cast: Kristen Hager; Gregory Smith; Ryan Robbins; Don McKellar; Tracy Wright; Kristin Adams; Tiio Horn

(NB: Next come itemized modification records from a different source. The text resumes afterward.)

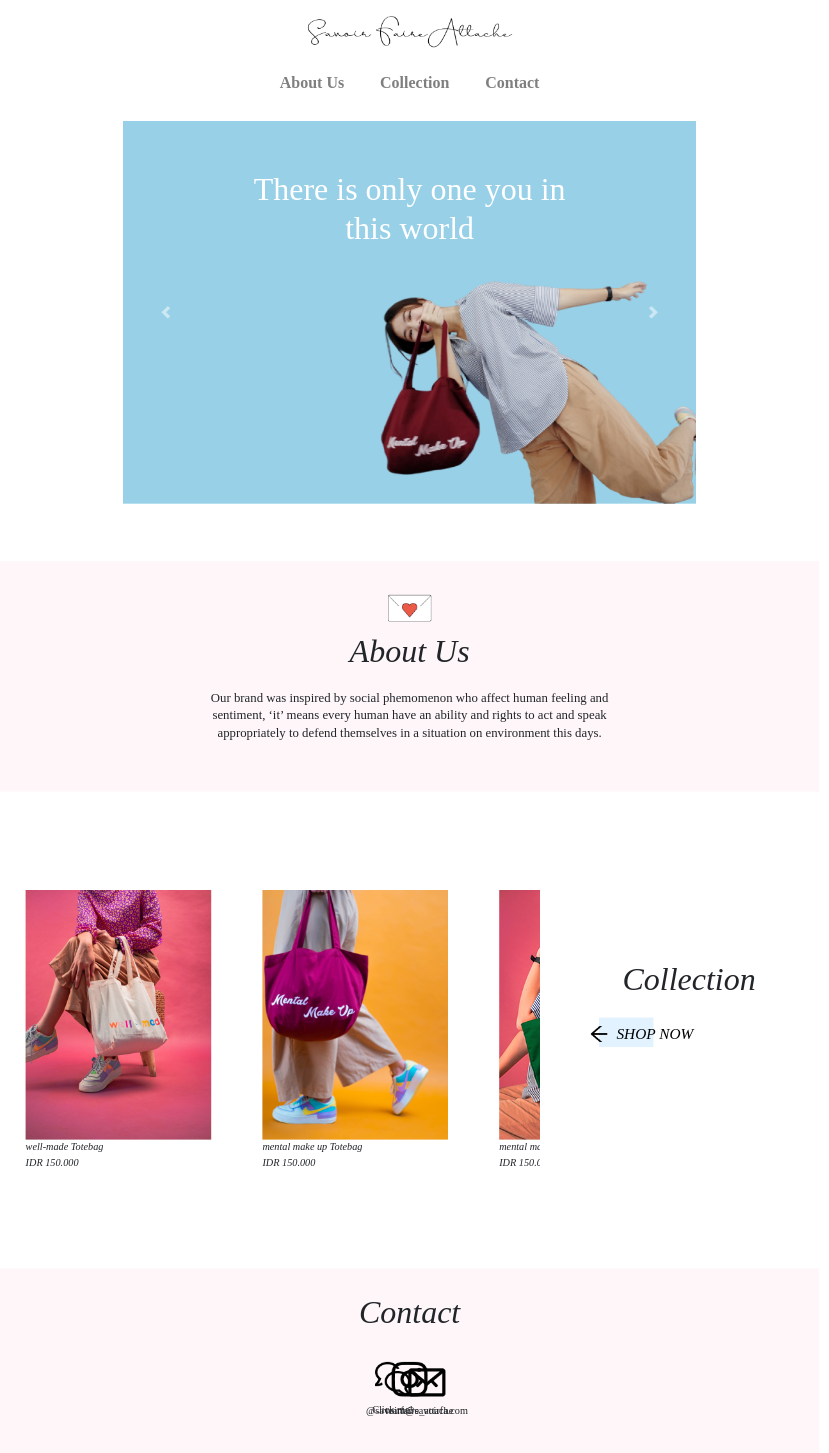
Repository: bismowibi/savoir
Page: index.html
An editor plug-in stored every save of this project. The page is shown before and after a run of saves, followed by the edit.
The browser window is 1280 px wide. The page is 1295 px wide, so the pictures cover 1295 px, including what lies to the right of the window. The pictures show the whole page, at 64% of full size.
Some web fonts or font styles are not loaded; a fallback is used. Some web libraries are served in a nearby version.

Above is the page before, as saved 2020-04-05 02:02:32.

### index.html
<!doctype html>
<html lang="en">

<head>
  <title>Title</title>
  <!-- Required meta tags -->
  <meta charset="utf-8">
  <meta name="viewport" content="width=device-width, initial-scale=1, shrink-to-fit=no">
  <!-- Internal CSS -->
  <link rel="stylesheet" href="style.css">
  <!-- Bootstrap CSS -->
  <link rel="stylesheet" href="https://stackpath.bootstrapcdn.com/bootstrap/4.3.1/css/bootstrap.min.css"
    integrity="sha384-ggOyR0iXCbMQv3Xipma34MD+dH/1fQ784/j6cY/iJTQUOhcWr7x9JvoRxT2MZw1T" crossorigin="anonymous">
  <!-- Font Face GT -->
  <link href="https://db.onlinewebfonts.com/c/4417812509ea84242dcf790e829ca350?family=GT+Walsheim+Pro+Regular" rel="stylesheet" type="text/css"/>
    <!-- Icon -->
  <script src="https://kit.fontawesome.com/c5d0666ee9.js" crossorigin="anonymous"></script>
</head>

<body>

  <!-- Optional JavaScript -->
  <!-- jQuery first, then Popper.js, then Bootstrap JS -->
  <script src="https://code.jquery.com/jquery-3.3.1.slim.min.js"
    integrity="sha384-q8i/X+965DzO0rT7abK41JStQIAqVgRVzpbzo5smXKp4YfRvH+8abtTE1Pi6jizo" crossorigin="anonymous">
  </script>
  <script src="https://cdnjs.cloudflare.com/ajax/libs/popper.js/1.14.7/umd/popper.min.js"
    integrity="sha384-UO2eT0CpHqdSJQ6hJty5KVphtPhzWj9WO1clHTMGa3JDZwrnQq4sF86dIHNDz0W1" crossorigin="anonymous">
  </script>
  <script src="https://stackpath.bootstrapcdn.com/bootstrap/4.3.1/js/bootstrap.min.js"
    integrity="sha384-JjSmVgyd0p3pXB1rRibZUAYoIIy6OrQ6VrjIEaFf/nJGzIxFDsf4x0xIM+B07jRM" crossorigin="anonymous">
  </script>

  <section id="title">
    <div class="container-fluid">

      <!-- Header-logo -->
      <header id="site-header">
        <!-- <h5>Sfa</h5> -->
        <img src="Photos/savoir.png" alt="">
      </header>

      <!-- Navigation Bar -->
      <nav class="navbar navbar-expand-lg navbar-light">
        <a class="navbar-brand d-block d-sm-block d-md-bock d-lg-none navbar-right" style="float: none;"
          href="#">Sfa</a>

        <!-- Navbar Collapse Button -->
        <button class="navbar-toggler" type="button" data-toggle="collapse" data-target="#navbarTogglerDemo02"
          aria-controls="navbarTogglerDemo02" aria-expanded="false" aria- label="Toggle navigation">
          <span class="navbar-toggler-icon"></span>
        </button>

        <!-- Navbar Menu -->
        <div class="collapse navbar-collapse" id="navbarTogglerDemo02">
          <ul class="navbar-nav mx-auto">
            <li class="nav-item"><a class="nav-link" href="#about-us">About Us</a></li>
            <li class="nav-item"><a class="nav-link" href="#collection">Collection</a></li>
            <li class="nav-item"><a class="nav-link" href="#contact">Contact</a></li>
          </ul>
      </nav>
  </section>

  <!-- Home  -->
  <section id="home">
    <!-- <div class="container"> -->
    <div id="carouselExampleControls" class="carousel slide" data-ride="carousel" data-interval="0">
      <div class="carousel-inner">
        <!-- Card 1  -->
        <div class="carousel-item active">
          <div class="row card-1">
            <div class="col-lg-12">
              <h2 class="text-center">There is only one you in <br>this world</h2>
            </div>
            <div class="col-lg-12">
              <img class="img-card-1" src="/Photos/card-1.png" alt="">
            </div>
          </div>
        </div>
        <!-- Card 2  -->
        <div class="carousel-item">
          <div class="row card-2">
            <div class="col-lg-6">
              <img class="img-card-2" src="/Photos/card-2.png" alt="">
            </div>
            <div class="col-lg-6">
              <h2>Chic and <br>Colourful</h2>
            </div>
          </div>
        </div>
        <!-- Card 3 -->
        <div class="carousel-item">
          <div class="row card-3">
            <div class="col-lg-6">
              <h2>Savoir Faire Attache</h2>
            </div>
            <div class="col-lg-6">
              <img class="img-card-3" src="/Photos/card-3.png" alt="">
            </div>
          </div>
        </div>
        <!-- Card 4 -->
        <div class="carousel-item">
          <div class="row card-4">
            <div class="col-lg-6">
              <h2>Grab yours now!</h2>
            </div>
            <div class="col-lg-6">
              <img class="img-card-4" src="/Photos/card-4-n.png" alt="">
            </div>
          </div>
        </div>
      </div>
      <!-- Button Slider  -->
      <a class="carousel-control-prev" href="#carouselExampleControls" role="button" data-slide="prev">
        <span class="carousel-control-prev-icon" aria-hidden="true"></span>
        <span class="sr-only">Previous</span>
      </a>
      <a class="carousel-control-next" href="#carouselExampleControls" role="button" data-slide="next">
        <span class="carousel-control-next-icon" aria-hidden="true"></span>
        <span class="sr-only">Next</span>
      </a>
    </div>
    </div>
  </section>

  <section id="about-us">
    <div class="container-fluid">
      <div class="row text-center">
        <div class="col-about col-lg-12 ">
          <img class="love-letter" src="/Photos/love-letter.png" alt="">
        </div>
        <div class="col-lg-12 text-center">
          <h2>About Us</h2>
          <p class="">Our brand was inspired by social phemomenon who affect human feeling and <br> sentiment, ‘it’ means every human have an ability and rights to act and speak <br>appropriately to defend themselves in a situation on environment this days. </p>
        </div>
      </div>
    </div>
    </div>
  </section>


  <!-- Collection -->
  <section id="collection">
    <!-- Scroling -->
    <div class="row scrolling-row">
      <div class="col-lg-8 sm-12">
        <div class="scrolling-wrapper-flexbox">
          <div class="card">
            <img src="/Photos/img-collect-1.png" alt="">
            <span>well-made Totebag <br>IDR 150.000<span>
          </div>
          <div class="card">
            <img src="/Photos/img-collect-2.png" alt="">
            <span>mental make up Totebag <br>IDR 150.000<span>
          </div>
          <div class="card">
            <img src="/Photos/img-collect-3.png" alt="">
            <span>mental make up Totebag <br>IDR 150.000<span>
          </div>
          <div class="card">
            <img src="/Photos/img-collect-4.png" alt="">
            <span>amore Totebag <br>IDR 150.000<span>
          </div>
        </div>
      </div>
      <div class="shop-now col-lg-4 sm-12">
        <h1 class="text-center">Collection</h1>
        <div class="arrow">
          <img class="img-arrow" src="/Photos/arrow-biru.png" alt="">
          <a href="https://linktr.ee/savoirfaire_attache" target="_blank">
            <h4> SHOP NOW</h4>
          </a>
        </div>

      </div>
      </di>

  </section>

  <section id="contact">
  <div class="container-fluid">
    <div class="row text-center">
      <div class="col-lg-12">
        <h2>Contact</h2>
      </div>
      <div class="col-lg-4 contact-icon line">
        <img class="icon" src="Photos/text-icon.png" alt="">
        <p class="icon-text">Click me!</p>
      </div>
      <div class="col-lg-4 contact-icon ig">
        <img src="Photos/ig-icon-2.png" alt="">
        <p>@savoirfaire_attache</p>
      </div>
      <div class="col-lg-4 contact-icon mail">
        <img src="Photos/mail-icon-1.png" alt="">
        <p class="ig-text">team@savoirfa.com</p>
      </div>


    </div>


  </div>





  </section>











</body>

</html>

### style.css
/* Header - Logo */
#site-header {
    text-align: center;
    padding-top: 2%;
    font-family: "BeautyDream";
    font-size: 30px;
}

#site-header h5 {
    font-size: 30px;
}

#title{
    padding-bottom: 2%;
}

/* Home Card Background */
.card-1 {
    background-color: #98D0E7;
}

.card-2 {
    background-color: #D54C63;
}

.card-3 {
    background-color: #FECF70;
}

.card-4 {
    background-color: #F7E6D8;
}

/* Home */
#home {
    padding: 0% 15% 7%;
}

#carouselExampleControls h2 {
    font-family: "Futura";
    font-size: 50px;
    position: relative;
}

/* Card 1  */
.img-card-1 {
    position: relative;
    left: 35%;
    height: 470px;
}

.card-1 h2 {
    top: 60%;
    color: white;
}

/* Card 2 */
.img-card-2 {
    position: relative;
    left: 25%;
}

.card-2 h2 {
    color: #ffff;
    top: 40%;
    left: 10%;
}

/* Card 3 */
.card-3 h2 {
    color: #9C7C62;
    top: 35%;
    left: 23%;
}

/* Card-4 */
.card-4 h2 {
    left: 30%;
    top: 20%;
    color: #D54C63;
}

.img-card-4{

}
/* About Us */
#about-us {
    background-color: #FEF6F8;
    height: 360px;
    /* text-align: center; */
    padding: 3% 15% 3%;
    font-family: "GTWalsheimProRegular";
}

#about-us p{
    font-size: 20px;
    line-height: 27px;
    margin-top:30px;
}

#about-us h2 {
    font-family: Futura;
    font-style: italic;
    font-weight: 500;
    font-size: 50px;
}


/* Collection */

#collection {
    padding-top: 12%;
    padding-bottom:12%;
    font-family: "Futura";
    font-weight: 500;
    font-style: italic;
}

.scrolling-wrapper-flexbox {
    display: flex;
    flex-wrap: nowrap;
    overflow-x: auto;


}

.scrolling-wrapper-flexbox::-webkit-scrollbar {
    display: none;

}


.card {
    flex: 0 0 auto;
    /* height: 290px;
    width: 390px; */
    margin-left: 40px;
    margin-right: 40px;
    border: none !important;

}

#collection h1 {
    font-size: 50px;
    margin-top: 110px;

}

.arrow {
    margin-left: 45px;
    margin-top: 30px;

}

.arrow h4 {
    left: 24%;
    position: absolute;
    top: 48%;
}

#collection a {
    color: black;
}

#collection a:hover {
    color: #d24967;
}


#contact{
    padding: 3% 0%;
    background-color: #FEF6F8 ;
    font-family: "Futura";
}

#contact h2{
    font-size: 50px;
    font-style: italic;
}

.contact-icon{
    padding-top:40px;
}



.line{
    left:400px;
}

.mail{
    right: 400px;
    top: 10px;
}

#contact p{
    margin-top: 10px;

}

 .icon-text {

}



/* Mobile Version */
@media only screen and (max-width:990px) {
    #site-header {
        display: none;
    }
}

/* Navigation Bar */
.navbar-nav>li {
    padding-left: 20px;
    padding-right: 20px;
    font-family: "GT Walsheim Pro Regular";
    font-weight: bold;
    font-size:25px;
    margin-top:20px;
}

.navbar-brand {
    font-family: "BeautyDream";
    font-size: 2rem !important;
}



@media only screen and (max-width:990px) {
    #home {
        padding: 0 0 0 0 !important;
    }
    .navbar-nav>li{
        font-size:15px;
    }
    /* Heading 2 Mobile */
    #carouselExampleControls h2 {
        font-size: 30px;
        text-align: center;
        display: flex;
        flex-direction: column;
        left: 27%;
    }

    #carouselExampleControls br{
        display: none;
    }



    /* Card 1 Mobile */
    .img-card-1 {
        height: 448px;
        position: relative;
        left: 4%;

    }

    /* Card 2 Mobile */
    .img-card-2 {
        position: relative;
        top: 30%;
        left: 10%;
        width: 80%;
    }

    .card-2 h2 {
        top: -490%
    }

    /* Card 3 Mobile */
    .card-3 h2 {
        top: 70% !important;
    }

    .img-card-3 {
        width: 80%;
        position: relative;
        left: 10%;
        top: 7%;

    }

    /* Card 4 Mobile */
    .img-card-4 {
        width: 81.5%;
        left: 10%;
        position: relative;
        top: 5%;
    }

    .card-3 h2 {

        top: 45%;
    }


    /* About Us Mobile Ver */
    #about-us {
        margin-top: 20%;
        padding-left: 0%;
        padding-right: 0%;
    }

    #about-us br{
        display: none;
    }

    #about-us h2 {
        font-size: 30px;
    }

    #about-us p {
        font-size: 15px;
        line-height: 24px;
    }

    /* Collection  Mobile Ver*/
    #collection {
        padding-top: 20%;
    }

    #collection h1 {
        font-size: 30px;
        margin-top: 0;

    }

    .arrow h4 {
        font-size: 15px;
        ;
        left: 30%;

    }

    .scrolling-row {
        display: flex;
        flex-direction: column-reverse;
    }

    .img-arrow {
        left: 5%;
        position: relative;
        margin-bottom: 13%;
    }
}

}

/* Font  */



@font-face{

    font-family: 'GTWalsheimProRegular';
    src: url('Font/GTWalsheimPro-Regular.eot');
    src: url('Font/GTWalsheimPro-Regular.eot?#iefix') format('embedded-opentype'),
         url('Font/GTWalsheimPro-Regular.woff2') format('woff2'),
         url('Font/GTWalsheimPro-Regular.woff') format('woff'),
         url('Font/GTWalsheimPro-Regular.svg#GTWalsheimPro-Regular') format('svg');
    font-weight: normal;
    font-style: normal;

    }


@font-face {

    font-family: 'BeautyDream';
    src: url('Font/Beauty-Dream.eot');
    src: url('Font/Beauty-Dream.eot?#iefix') format('embedded-opentype'),
         url('Font/Beauty-Dream.woff2') format('woff2'),
         url('Font/Beauty-Dream.woff') format('woff'),
         url('Font/Beauty-Dream.svg#Beauty-Dream') format('svg');
    font-weight: normal;
    font-style: normal;

    }
    @import url(https://db.onlinewebfonts.com/c/4417812509ea84242dcf790e829ca350?family=GT+Walsheim+Pro+Regular);

    @font-face {font-family: "GT Walsheim Pro Regular"; src: url("https://db.onlinewebfonts.com/t/4417812509ea84242dcf790e829ca350.eot"); src: url("https://db.onlinewebfonts.com/t/4417812509ea84242dcf790e829ca350.eot?#iefix") format("embedded-opentype"), url("https://db.onlinewebfonts.com/t/4417812509ea84242dcf790e829ca350.woff2") format("woff2"), url("https://db.onlinewebfonts.com/t/4417812509ea84242dcf790e829ca350.woff") format("woff"), url("https://db.onlinewebfonts.com/t/4417812509ea84242dcf790e829ca350.ttf") format("truetype"), url("https://db.onlinewebfonts.com/t/4417812509ea84242dcf790e829ca350.svg#GT Walsheim Pro Regular") format("svg"); }

After the next 2 saves:
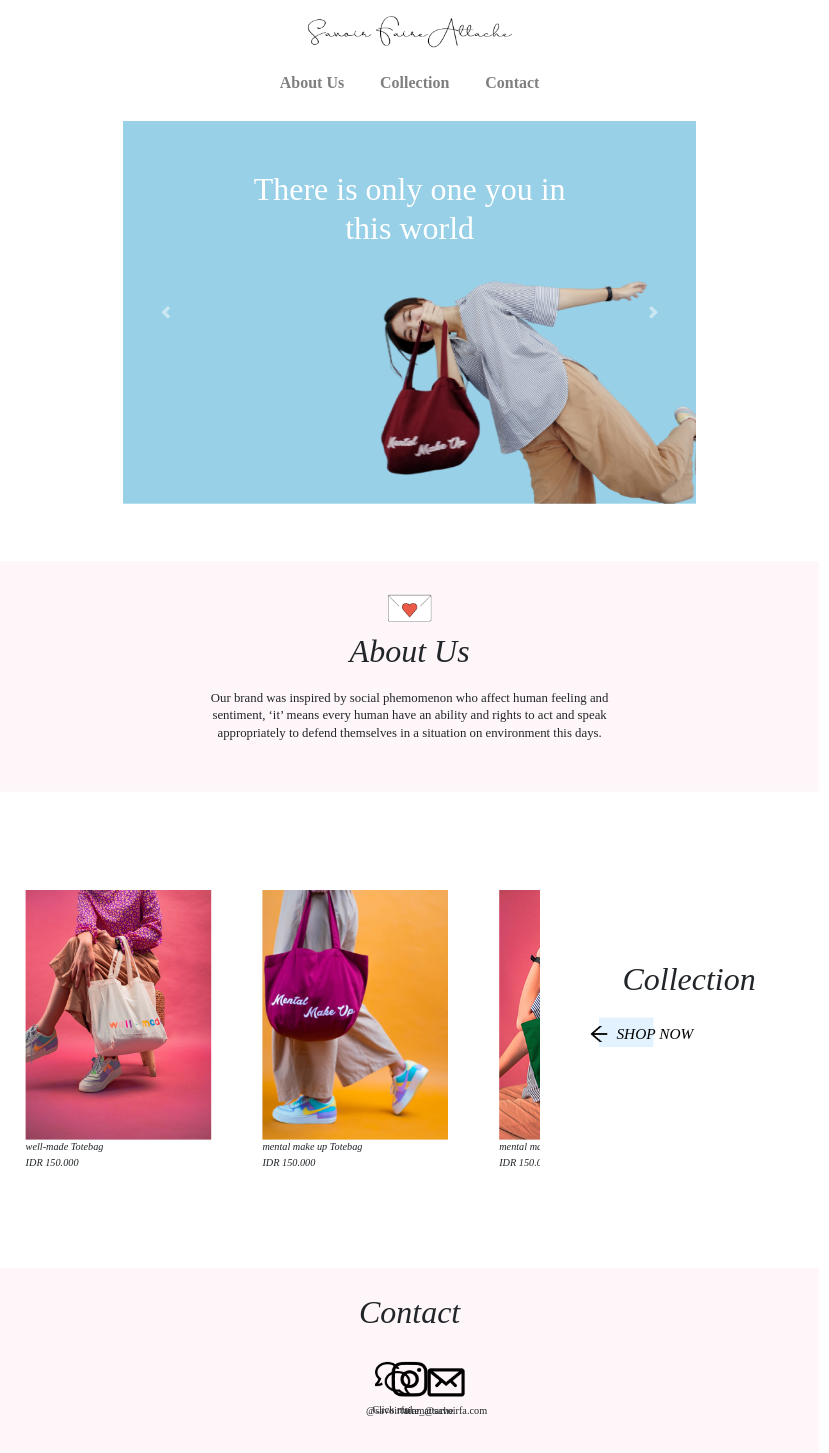
The 2 saves are shown as one change because they came seconds apart.
The last was saved 14 s later.
--- a/style.css
+++ b/style.css
@@ -189,7 +189,7 @@
 }
 
 .mail{
-    right: 400px;
+    right: 370px;
     top: 10px;
 }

Using a moment in American history that almost seemed like a perfect storm of events: the Manson trial, the Viet Nam War and the hippie movement; Reg Harkema’s LESLIE, MY NAME IS EVIL blends biting satire and high camp to create a surprisingly successful follow-up film to his counter-culture MONKEY WARFARE. While LESLIE, MY NAME IS EVIL lacks the maturity and ambiguity of his earlier film, it satirizes the cultural wars between left and right beautifully. Harkema uses as his representatives Leslie, a young woman seduced away from her broken family by the charismatic Manson and the need to find meaning in her life; and Perry, a young Christian Republican, engaged to be married and happy that his job allows him to avoid the draft, who finds himself chosen to serve on the jury for the Manson Murders. Despite his rigid background, conservative fiancée and overbearing father, or perhaps because of them, he finds himself drawn to Leslie, to the point of lustful dreams that involve virgin sacrifices. Will God set him on the right path so that he can do the right thing?

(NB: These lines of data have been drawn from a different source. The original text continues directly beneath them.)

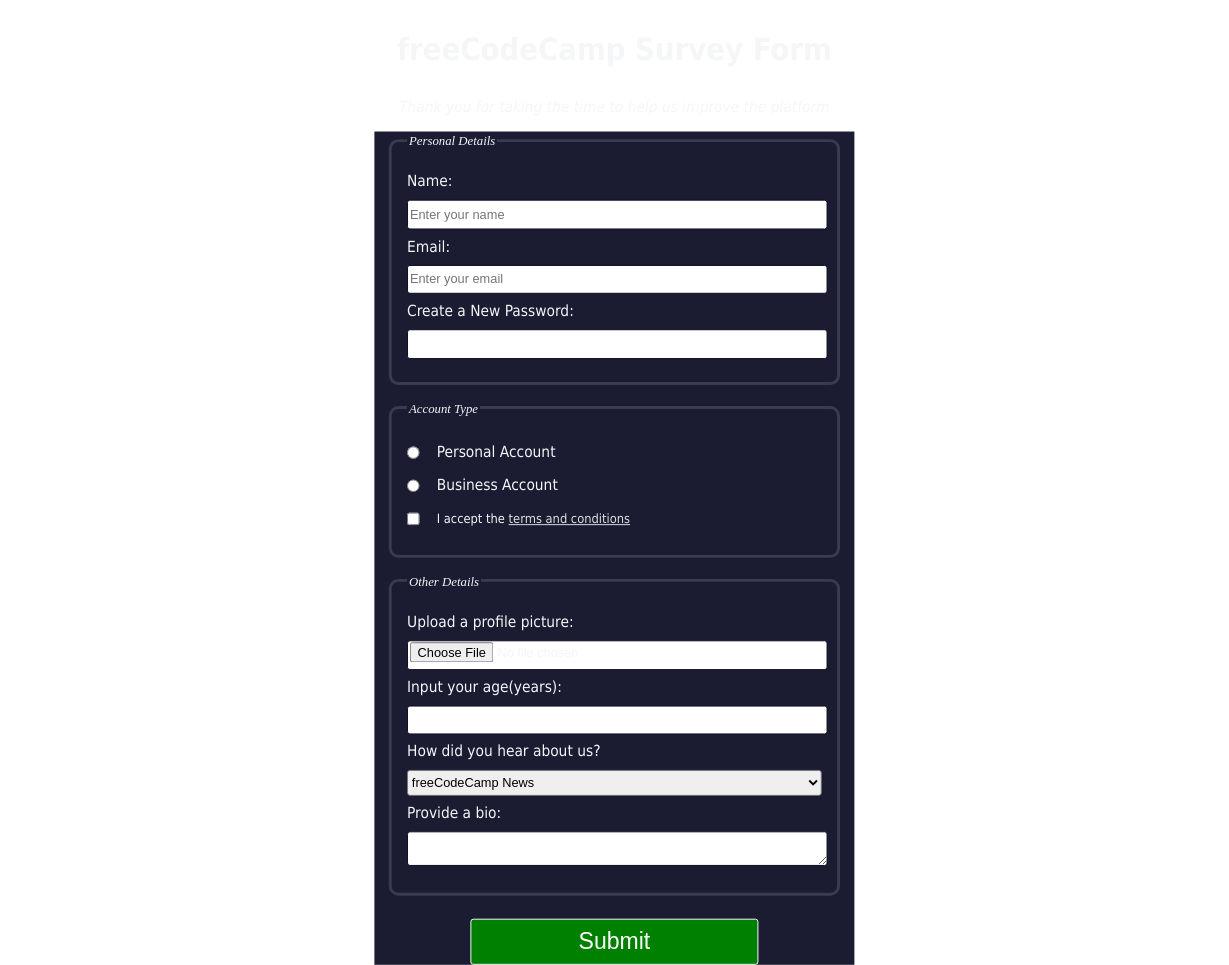
Repository: Lungdjos/survey_form_certification
Page: index.html
The author's editor kept a copy of each file at every save. The page is drawn from the files as they stood at one save, then again after the next save.
The browser window is 1280 px wide. The pictures show the whole page, at 96% of full size.

Above is the page before, as saved 2023-09-30 02:16:08.

After the next save:
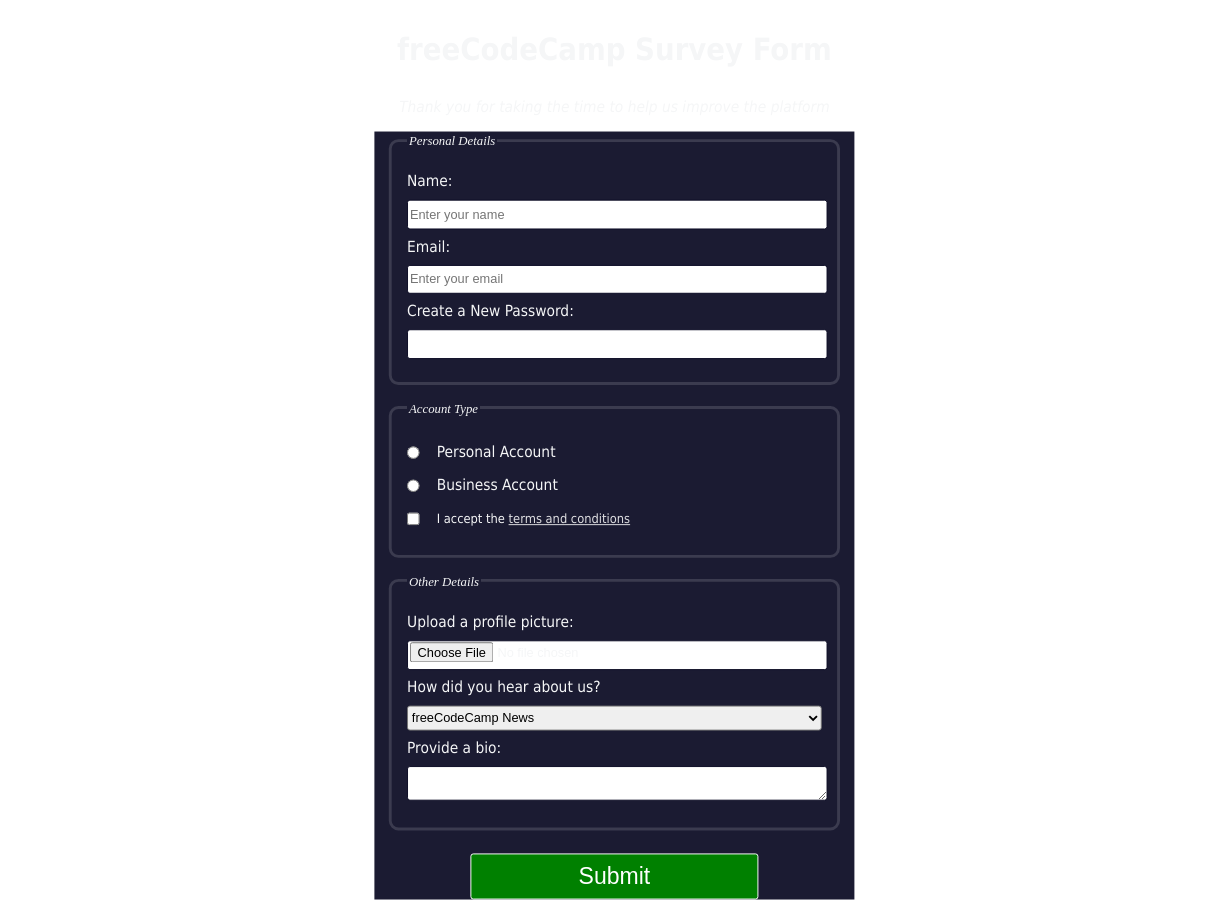
Saved 37 s later.
--- a/index.html
+++ b/index.html
@@ -27,7 +27,7 @@
         <fieldset>
             <legend> <small>Other Details</small></legend>
             <label for="profile-pic">Upload a profile picture: <input type="file" name="profile-piture" id="profile-pic"></label>
-            <label for="age">Input your age(years): <input type="number" name="age" id="age" min="13" max="100"> </label>
+
 
             <label for="referrer"> How did you hear about us?
                 <select name="referrer" id="referrer">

LESLIE, MY NAME IS EVIL is deft at skewering hypocrisy and rife with symbolism. In MOKNEY WARFARE Harkema dabbled with inserting archival footage into the storyline, and with this film, he takes it even further to good effect. The youthful cast is a mixture of adept and awkward, with one of Manson’s ‘girls’ played by Kaniehtiio Horn outshining the others. Kristin Adams (WHERE THE TRUTH LIES) is also terrific as the virginal and pious Dorothy. Don McKellar has a small part as the prosecuting attorney, who goes after Leslie and Manson’s harem with gusto, then slyly revels in his triumphs. Tracy Wright has an even smaller role as Leslie’s mother, but it’s a pivotal one. When testifying on her daughter’s behalf, she wonders how this could have happened, citing her divorce, or the fact that she made her daughter abort her child as possible reasons. It’s a surprisingly poignant moment amidst the high camp, and it’s essential in order for it all to work. That scene provides the only moment of true emotion in the film thereby grounding it in reality and making the satire all the more effective. How appropriate that the scene belongs to Ms. Wright, so underused and underappreciated in the world of film. 4 cats.

She was a doll. I hope we are able to honor her next March at our Chlotrudis Awards Ceremony. My friend Chansi got some terrific pictures of the two of us chatting, which I will post somewhere.

I am so jealous you got to meet Patricia Clarkson. She is a favorite of mine and I'm glad to hear she was nice.